Curiosity was what made Liz, as Elizabeth Gilbert and her friends call herself, try out gardening, which later made her curious about plants and their origins, and then about the history of botany, and finally ignited a passion of writing an epic story of a woman passionate about botany and discovering through botany it secrets of the world. Elizabeth Gilbert’s novel “Signature Of All Things” was an amazing best-selling work of creativity, which in spite of it being fiction, has been nominated in Great Britain in 2014 for The Welcome Prize, an award for achievement in writing on a medical subject. “The Signature of All Things”, or SOAT as Liz Gilbert loves referring to her now famous novel, was the only novel on the list of nominees, alongside works of recognized scientific authors Andrew Solomom and Oliver Sachs. (You can read about Liz’s excitement on this nomination on her side following this link: http://www.elizabethgilbert.com/so-honored-dear-ones-the-signature-of-all-things-has-been-nominated-for-a/.) I am sure this nomination was made due to the amazingly meticulous research clearly visible when reading this novel.
Many would agree that such an achievement would not be possible without passion.
But the passion came later.
For her, and I dare to say for all of us, the magic of any passion starts with curiosity.
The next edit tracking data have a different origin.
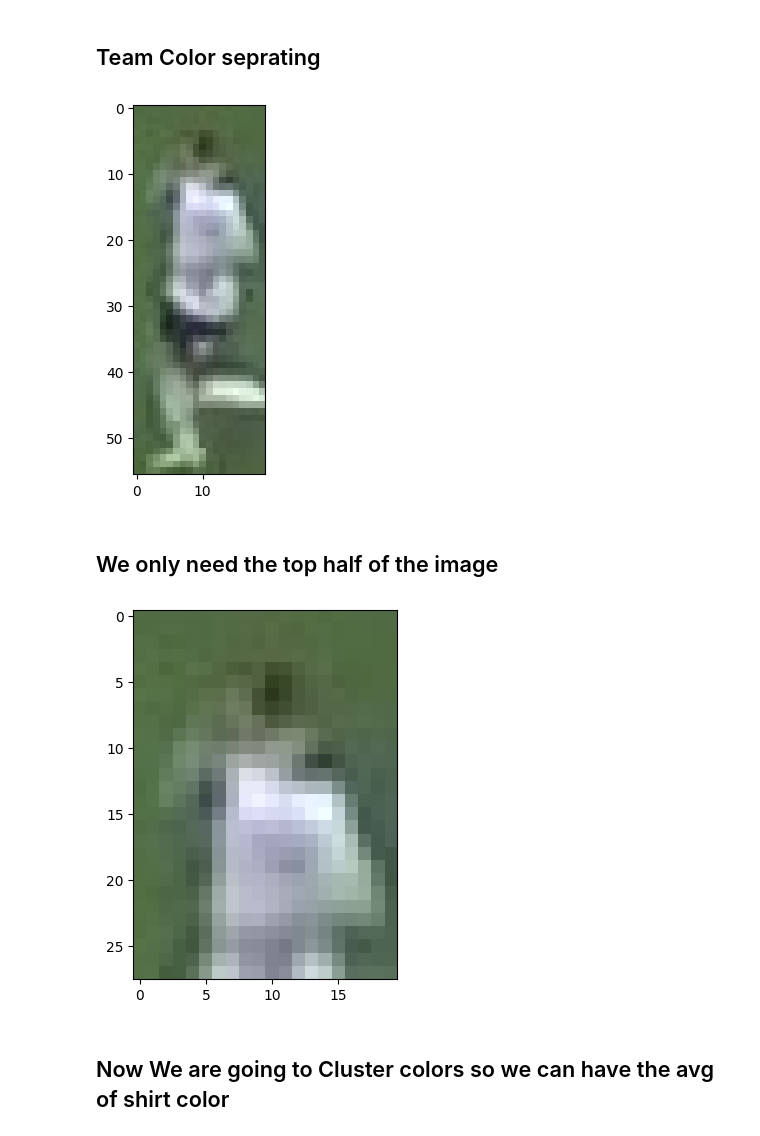
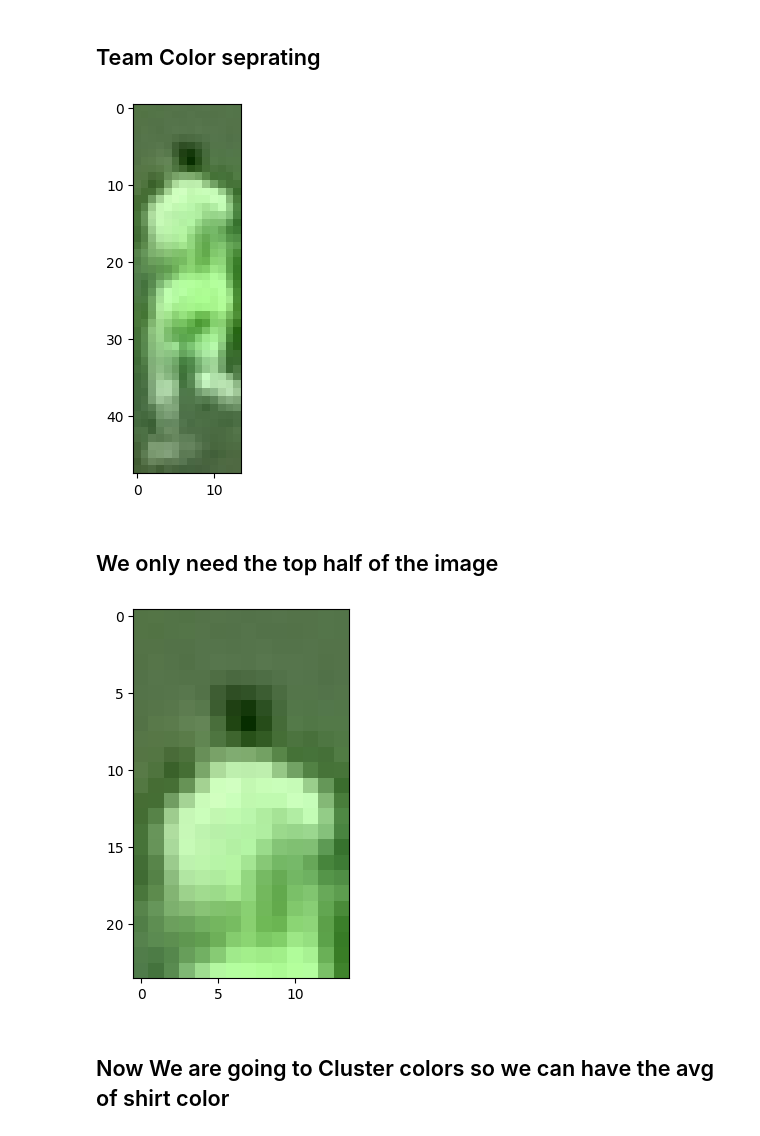
Before and after one commit to DanielLankry/Football-Vision-Stats-ML, a Jupyter notebook: Football Advanced stats with python/Football-Vision-Stats.ipynb, the cells around one changed output. Saved outputs shown, nothing was run; the diff lists cells and outputs as text; code cells hidden in the pictures.

```diff
--- a/Football Advanced stats with python/Football-Vision-Stats.ipynb
+++ b/Football Advanced stats with python/Football-Vision-Stats.ipynb
@@ -447,13 +421,13 @@ for track_id, player in tracked_objects['players'][1].items():
     cv2.imwrite(f"runs/cropped_players/player_{track_id}_cropped.jpg", cropped_image)
     break
 # %%
-image_path = "runs/cropped_players/player_1_cropped.jpg"
+image_path = "runs/cropped_players/player_9_cropped.jpg"
 image = cv2.imread(image_path)
 image = cv2.cvtColor(image, cv2.COLOR_BGR2RGB)
 plt.imshow(image)
 plt.show()
 # %% [output]
-[figure, old version]
+[figure, new version]
 # %% [markdown]
 ## We only need the top half of the image
 # %%
@@ -461,7 +435,7 @@ top_half_image = image[0:image.shape[0]//2, 0:image.shape[1]]
 plt.imshow(top_half_image)
 plt.show()
 # %% [output]
-[figure, old version]
+[figure, new version]
 # %% [markdown]
 ## Now We are going to Cluster colors so we can have the avg of shirt color
 # %%
```
Also changed, not shown: parts of 10 cells of this notebook.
Curiosity was also the one that helped me to make the first steps in writing. My fear was to big to let me see the looming passion for writing inside me. But curiosity was a gentle friend. “Don’t worry. Just try it out. You don’t have to commit to anything.” It said, “Taste it and if you don’t like it, spit it out.”
After writing my first short story in 2009 in a notebook, which I still have today, I didn’t spit it out. I liked the taste too much. And still love it.
Yes, I am sure curiosity, this gentle friend, will help me out in the other daunting beginnings. “Let’s see what we can do today”, it will tell me.
Dear, writers friends, let’s continue our journey to the wonder of creativity, and let’s start by looking around and looking closer at what we say to ourselves or out loud, “Hmm, this could be interesting.”
Picture: Autumn treasures discovered on the way home from Niklas school. Nature will never stop being amazing.
“Cheerleading For Writers”, copyright © 2016 by Victoria Ichizli-Bartels